Instead: Be strategic, but don’t go overboard. Take your time when describing any character’s appearance (but not too long, or the reader will have established their own mental image already!) and use discernment to judge when it’s most appropriate to do so. Slip in smaller details when they come in use, such as when establishing the outward personality of a new character, in which case make room in the narrative to go all-out! This is not something you need to seriously consider while writing a first draft, but it’s important to keep in the back of your mind so it doesn’t form a bad habit. It’s also worth noting that green-eyed people make up about 2% of the global population and at first glance can easily be confused with blue or grey.
#4: improper use of italics
I wouldn’t have thought of this one if my sister didn’t bring it up, but this can be a problem! (Thanks, Susie.)
Vivian watched Aidan walk away. She thought he wouldn’t leave her, not like this. Where was the Aidan she thought she knew?
“Wait!” Without thinking, she ran up to him and grabbed his arm. “I’m sorry. This is just… just wrong. You can not leave us at a time like this.” Pure rage filled her, holding her fast in its fiery clutches.— not your novel
There are two things italics are most commonly used for in our writing: Stating thoughts and placing emphasis.
Let’s start with the first problem here: Vivian’s thoughts. Writers generally avoid going into a character’s thoughts lie this because it’s usually possible to put it straight into the narrative. However, we all like italics, so we use it anyway. In that case, simply treat it as dialogue… but inside your character’s head. And remember, people don’t usually think in complete coherent sentences, and neither do they speak that way. Your reader will definitely tell something is off if they have paragraphs of inner monologue stacked in perfectly-punctuated, full-length sentences of text.
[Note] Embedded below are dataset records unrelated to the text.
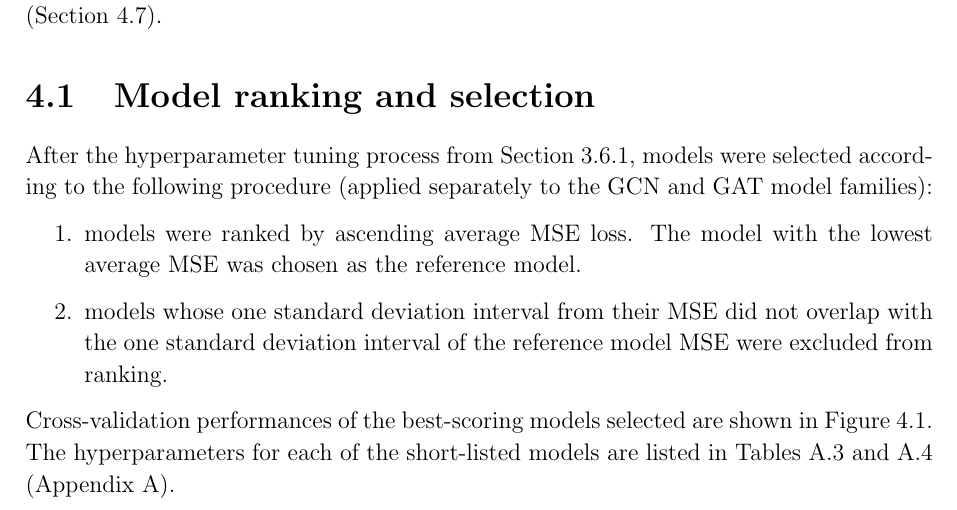
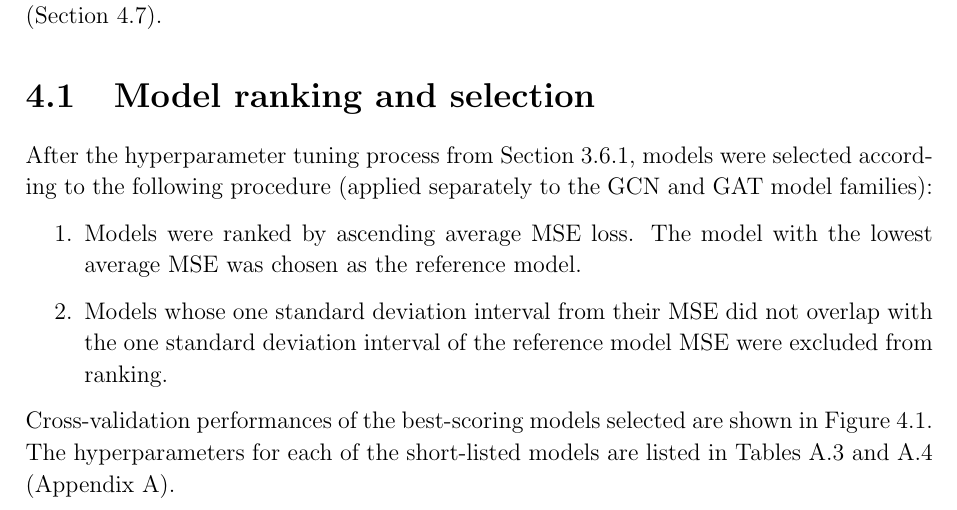
Before and after one commit to kamilest/cst-ii-dissertation, a LaTeX thesis (dissertation/ks830.tex, which reads dissertation/chapters/evaluation.tex): part of page 36 of 57, cut so that both start at the same text. Compiled offline with pdfLaTeX.

Commit message:
Minor corrections

```diff
--- a/dissertation/chapters/evaluation.tex
+++ b/dissertation/chapters/evaluation.tex
@@ -13,8 +13,8 @@ This chapter presents the best-performing GCN and GAT models (Section~\ref{secti
 \label{section:model-ranking}
 After the hyperparameter tuning process from Section~\ref{section:training-procedure}, models were selected according to the following procedure (applied separately to the GCN and GAT model families):
 \begin{enumerate}
-    \item models were ranked by ascending average MSE loss. The model with the lowest average MSE was chosen as the reference model.
-    \item models whose one standard deviation interval from their MSE did not overlap with the one standard deviation interval of the reference model MSE were excluded from ranking.
+    \item Models were ranked by ascending average MSE loss. The model with the lowest average MSE was chosen as the reference model.
+    \item Models whose one standard deviation interval from their MSE did not overlap with the one standard deviation interval of the reference model MSE were excluded from ranking.
 \end{enumerate}
 
 Cross-validation performances of the best-scoring models selected are shown in Figure~\ref{figure:gat-gcn-rank}. The hyperparameters for each of the short-listed models are listed in Tables~\ref{table:shortlisted-gcn} and~\ref{table:shortlisted-gat} (Appendix~\ref{appendix:hyperparameters}).
```
Also changed, not shown: dissertation/chapters/evaluation.tex (2 more changed lines).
Now for the second problem: there are way too many italicized words in that passage. The words “wait” and “wrong” in the dialogue are meaningful enough that they don’t need additional emphasis; you can already feel the emphasis put on them by the word choice alone. Secondly, as a general rule of thumb, we want to avoid italicizing words in narrative. The word “rage” certainly doesn’t need italicizing–it embodies a potent anger such that the emphasis is extra. We avoid extra in writing.
#5: juggling all of this in your first draft
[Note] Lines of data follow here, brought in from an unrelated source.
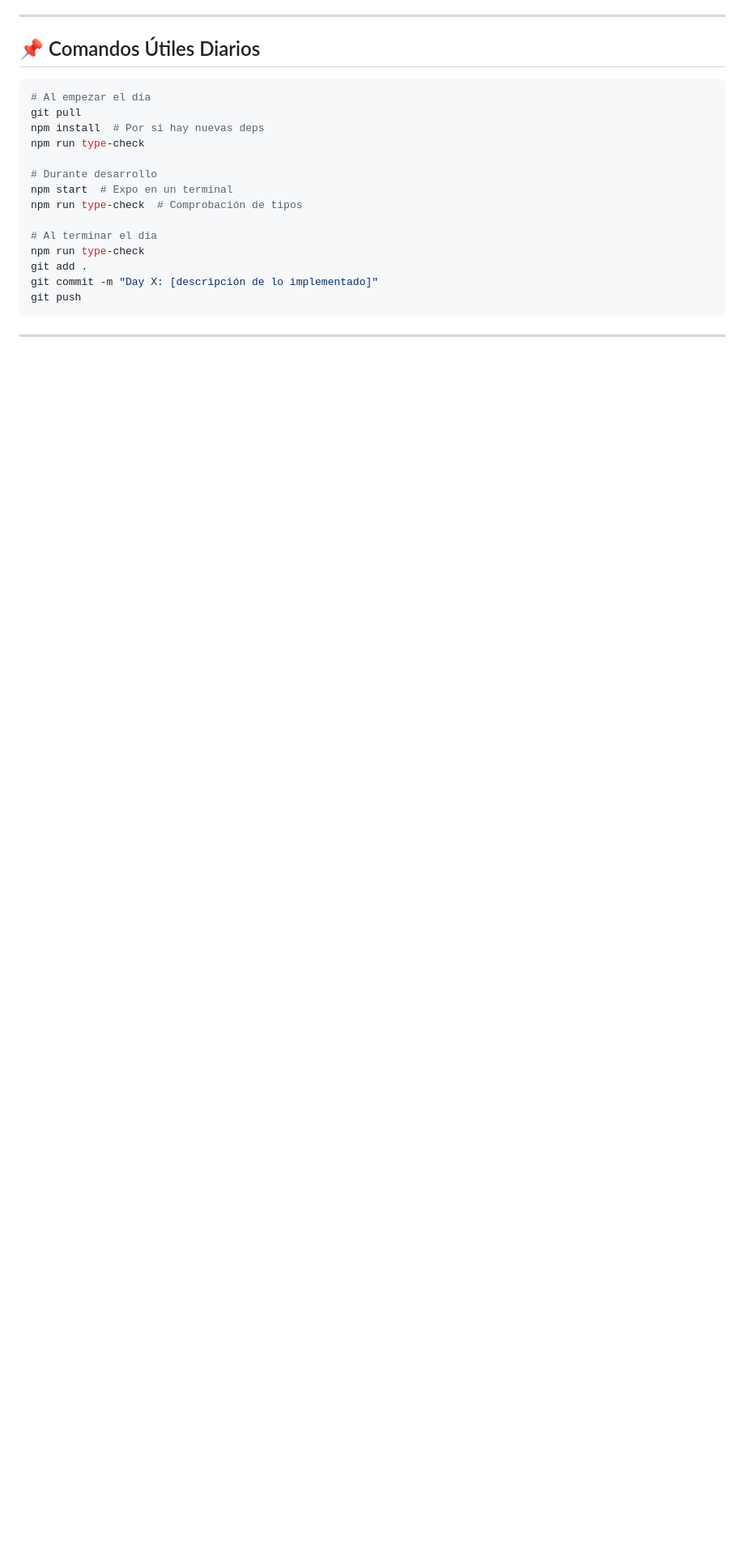
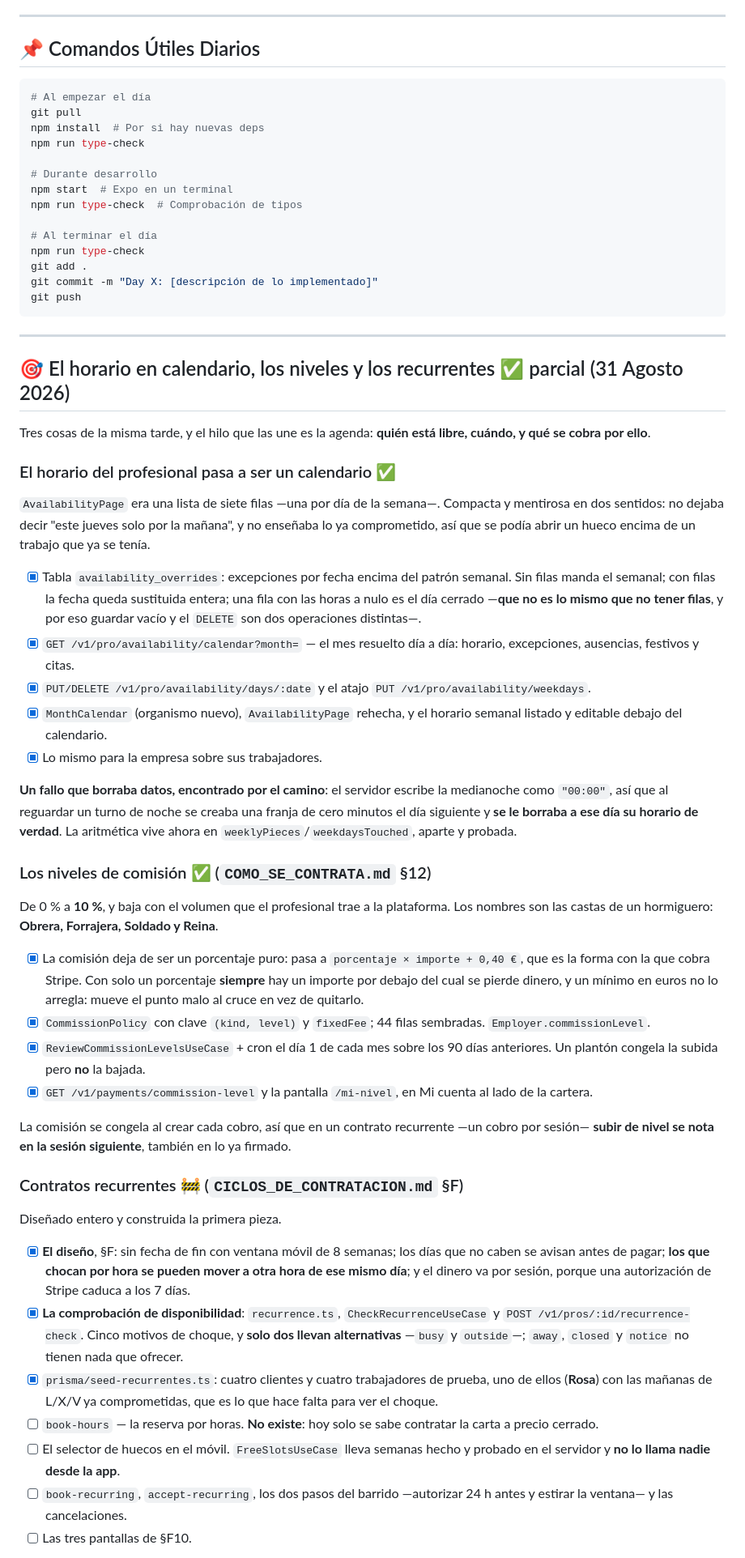
Before and after one commit to robin8888/lughly-front, a Markdown page: ROADMAP.md, the part around one of its changes. Shown at 81% size. Drawn GitHub-style; blank space fills up the shorter version.

Commit message:
El roadmap, al día del 31 de agosto
Lo hecho esa tarde: el horario del profesional en calendario con excepciones
por fecha, los niveles de comisión con los nombres de las castas del
hormiguero, y la primera pieza de los contratos recurrentes —la comprobación
de disponibilidad, que ofrece otra hora del mismo día cuando el pedido choca—.
Con lo que falta de §F marcado, y el orden para seguir.

Co-Authored-By: Claude Opus 5 (1M context) <noreply@anthropic.com>
Claude-Session: https://claude.ai/code/session_01LpthcrbYsifQV371G45rpK

```diff
--- a/ROADMAP.md
+++ b/ROADMAP.md
@@ -1526,3 +1526,79 @@ git push
 
 ---
 
+## 🎯 El horario en calendario, los niveles y los recurrentes ✅ parcial (31 Agosto 2026)
+
+Tres cosas de la misma tarde, y el hilo que las une es la agenda: **quién está
+libre, cuándo, y qué se cobra por ello**.
+
+### El horario del profesional pasa a ser un calendario ✅
+
+`AvailabilityPage` era una lista de siete filas —una por día de la semana—.
+Compacta y mentirosa en dos sentidos: no dejaba decir "este jueves solo por la
+mañana", y no enseñaba lo ya comprometido, así que se podía abrir un hueco
+encima de un trabajo que ya se tenía.
+
+- [x] Tabla `availability_overrides`: excepciones por fecha encima del patrón
+      semanal. Sin filas manda el semanal; con filas la fecha queda sustituida
+      entera; una fila con las horas a nulo es el día cerrado —**que no es lo
+      mismo que no tener filas**, y por eso guardar vacío y el `DELETE` son dos
+      operaciones distintas—.
+- [x] `GET /v1/pro/availability/calendar?month=` — el mes resuelto día a día:
+      horario, excepciones, ausencias, festivos y citas.
+- [x] `PUT/DELETE /v1/pro/availability/days/:date` y el atajo
+      `PUT /v1/pro/availability/weekdays`.
+- [x] `MonthCalendar` (organismo nuevo), `AvailabilityPage` rehecha, y el
+      horario semanal listado y editable debajo del calendario.
+- [x] Lo mismo para la empresa sobre sus trabajadores.
+
+**Un fallo que borraba datos, encontrado por el camino**: el servidor escribe la
+medianoche como `"00:00"`, así que al reguardar un turno de noche se creaba una
+franja de cero minutos el día siguiente y **se le borraba a ese día su horario
+de verdad**. La aritmética vive ahora en `weeklyPieces`/`weekdaysTouched`,
+aparte y probada.
+
+### Los niveles de comisión ✅ (`COMO_SE_CONTRATA.md` §12)
+
+De 0 % a **10 %**, y baja con el volumen que el profesional trae a la
+plataforma. Los nombres son las castas de un hormiguero: **Obrera, Forrajera,
+Soldado y Reina**.
+
+- [x] La comisión deja de ser un porcentaje puro: pasa a
+      `porcentaje × importe + 0,40 €`, que es la forma con la que cobra Stripe.
+      Con solo un porcentaje **siempre** hay un importe por debajo del cual se
+      pierde dinero, y un mínimo en euros no lo arregla: mueve el punto malo al
+      cruce en vez de quitarlo.
+- [x] `CommissionPolicy` con clave `(kind, level)` y `fixedFee`; 44 filas
+      sembradas. `Employer.commissionLevel`.
+- [x] `ReviewCommissionLevelsUseCase` + cron el día 1 de cada mes sobre los 90
+      días anteriores. Un plantón congela la subida pero **no** la bajada.
+- [x] `GET /v1/payments/commission-level` y la pantalla `/mi-nivel`, en Mi
+      cuenta al lado de la cartera.
+
+La comisión se congela al crear cada cobro, así que en un contrato recurrente
+—un cobro por sesión— **subir de nivel se nota en la sesión siguiente**, también
+en lo ya firmado.
+
+### Contratos recurrentes 🚧 (`CICLOS_DE_CONTRATACION.md` §F)
+
+Diseñado entero y construida la primera pieza.
+
+- [x] **El diseño**, §F: sin fecha de fin con ventana móvil de 8 semanas; los
+      días que no caben se avisan antes de pagar; **los que chocan por hora se
+      pueden mover a otra hora de ese mismo día**; y el dinero va por sesión,
+      porque una autorización de Stripe caduca a los 7 días.
+- [x] **La comprobación de disponibilidad**: `recurrence.ts`,
+      `CheckRecurrenceUseCase` y `POST /v1/pros/:id/recurrence-check`. Cinco
+      motivos de choque, y **solo dos llevan alternativas** —`busy` y
+      `outside`—; `away`, `closed` y `notice` no tienen nada que ofrecer.
+- [x] `prisma/seed-recurrentes.ts`: cuatro clientes y cuatro trabajadores de
+      prueba, uno de ellos (**Rosa**) con las mañanas de L/X/V ya comprometidas,
+      que es lo que hace falta para ver el choque.
+- [ ] `book-hours` — la reserva por horas. **No existe**: hoy solo se sabe
+      contratar la carta a precio cerrado.
+- [ ] El selector de huecos en el móvil. `FreeSlotsUseCase` lleva semanas hecho
+      y probado en el servidor y **no lo llama nadie desde la app**.
+- [ ] `book-recurring`, `accept-recurring`, los dos pasos del barrido
+      —autorizar 24 h antes y estirar la ventana— y las cancelaciones.
+- [ ] Las tres pantallas de §F10.
+
```
Also changed, not shown: other parts of ROADMAP.md (+18 -1 lines).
No matter how carefully you consider each and every one of the above, none of it is really worth going over in great detail during the first draft.
If you don’t write with super tight, well-detailed outlines, and sometimes if you do, you will have to go back and rewrite a lot. As the great Shannon Hale remarked, the first draft is your sandbox. You have plenty of time to come in again and shape that mess into a beautiful sandcastle.
When writing a first draft, you don’t necessarily have time to think all of these through. It’s very much a get down what you can while you can kind of thing, regardless if you use outlines or not.
However, keeping these rules in mind is good for getting through your draft quicker. For example, by following #1, instead of thinking of elaborate verbs for every little piece of dialogue you write, just skip through all that by using “said.” Any others will come to you naturally. As for the others, it’s almost guaranteed that your first draft will be full of them all, but it will draw your attention to where your writing needs refinement when it comes to your edits. Use these rules to your advantage no matter where you are in the writing process!
Whew! That was a long load of info (also not a good thing to do in your writing xD). I hope that some of you found this helpful! What are some of your writing pet peeves and why?
Until next time,